Every line of the listing below must be printed again exactly, apart from its pictures.
Records shown below:
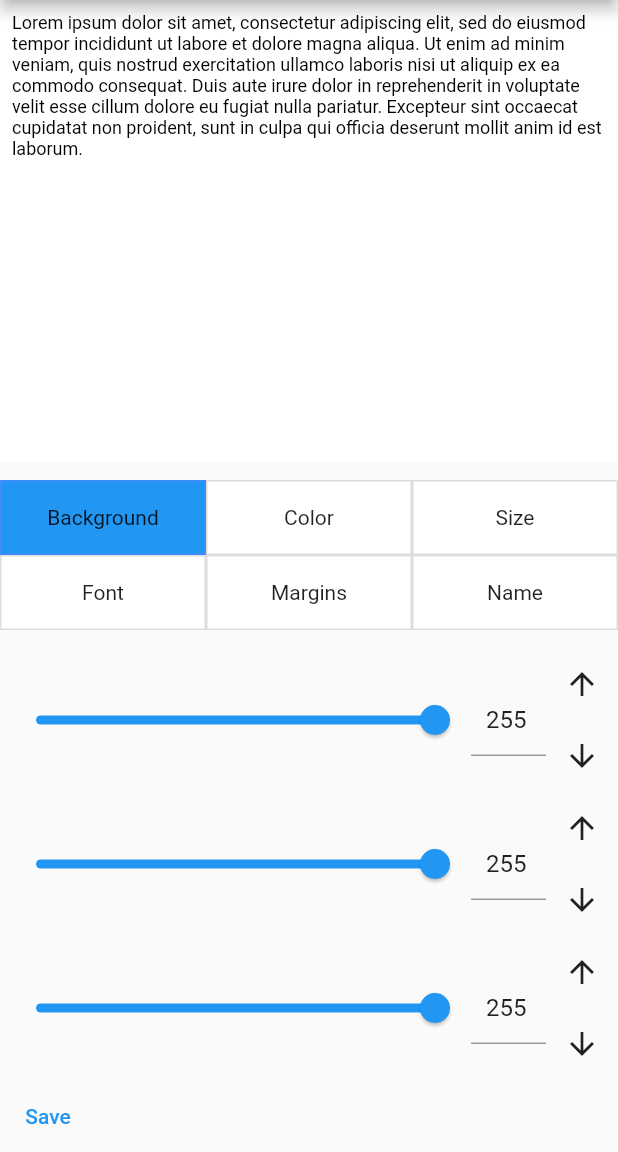
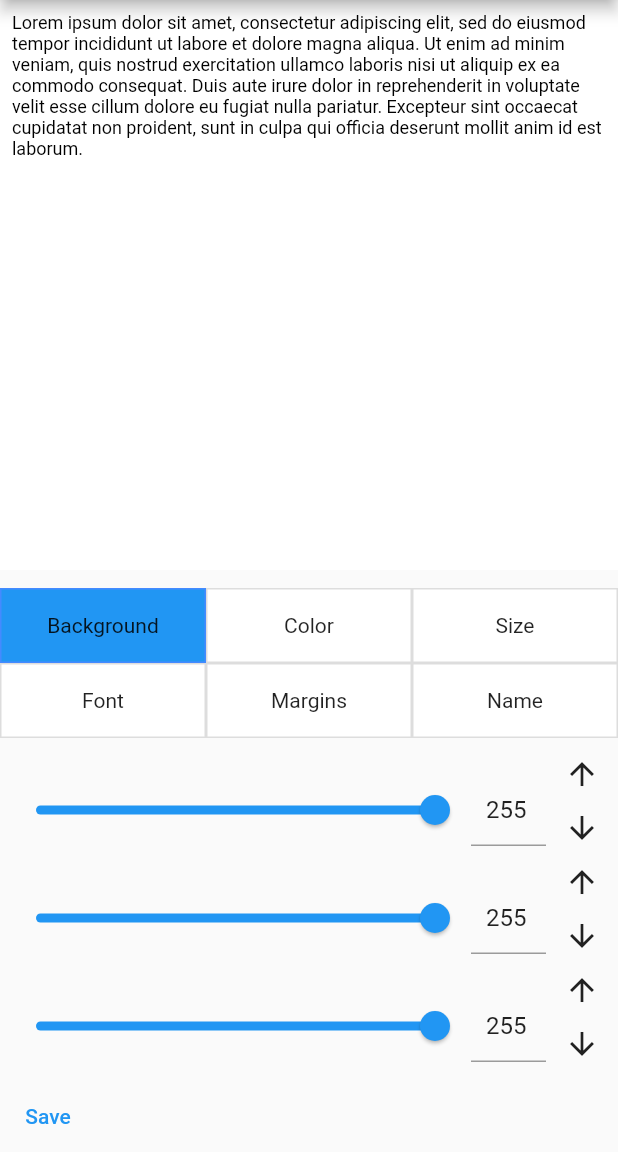
Before and after one commit to TheOmnimax/ereader, a Flutter app: the CustomStyleScreen screen opened directly, on a phone screen of 412 x 824 dp, the part 84-1236 px from its top. Run offline on Flutter 3.47's test engine with Material 2 defaults, Android fonts, the phone set to English and light mode, and no system bars; our stand-ins replace equatable, file_picker, firebase_auth, firebase_core, flutter_bloc, flutter_html and 2 more; missing offline and left inert: dart:ffi, epubx; accounts and stored records are empty.

Commit message:
Removed arrow padding

```diff
--- a/lib/shared_widgets/custom_style/number_entry.dart
+++ b/lib/shared_widgets/custom_style/number_entry.dart
@@ -114,10 +114,12 @@ class SingleNumberEntry extends StatelessWidget {
         Column(
           children: [
             IconButton(
+              constraints: const BoxConstraints(),
+              icon: const Icon(Icons.arrow_upward),
               onPressed: () {
                 onChanged(value + arrowChange);
               },
-              icon: const Icon(Icons.arrow_upward),
+              padding: EdgeInsets.zero,
             ),
             IconButton(
               onPressed: () {
```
End of Records shown.
• [Task response]
Before and after one commit to TheOmnimax/ereader, a Flutter app: the CustomStyleScreen screen opened directly, on a phone screen of 412 x 824 dp, the part 84-1236 px from its top. Run offline on Flutter 3.47's test engine with Material 2 defaults, Android fonts, the phone set to English and light mode, and no system bars; our stand-ins replace equatable, file_picker, firebase_auth, firebase_core, flutter_bloc, flutter_html and 2 more; missing offline and left inert: dart:ffi, epubx; accounts and stored records are empty.

Commit message:
Removed arrow padding

```diff
--- a/lib/shared_widgets/custom_style/number_entry.dart
+++ b/lib/shared_widgets/custom_style/number_entry.dart
@@ -114,10 +114,12 @@ class SingleNumberEntry extends StatelessWidget {
         Column(
           children: [
             IconButton(
+              constraints: const BoxConstraints(),
+              icon: const Icon(Icons.arrow_upward),
               onPressed: () {
                 onChanged(value + arrowChange);
               },
-              icon: const Icon(Icons.arrow_upward),
+              padding: EdgeInsets.zero,
             ),
             IconButton(
               onPressed: () {
```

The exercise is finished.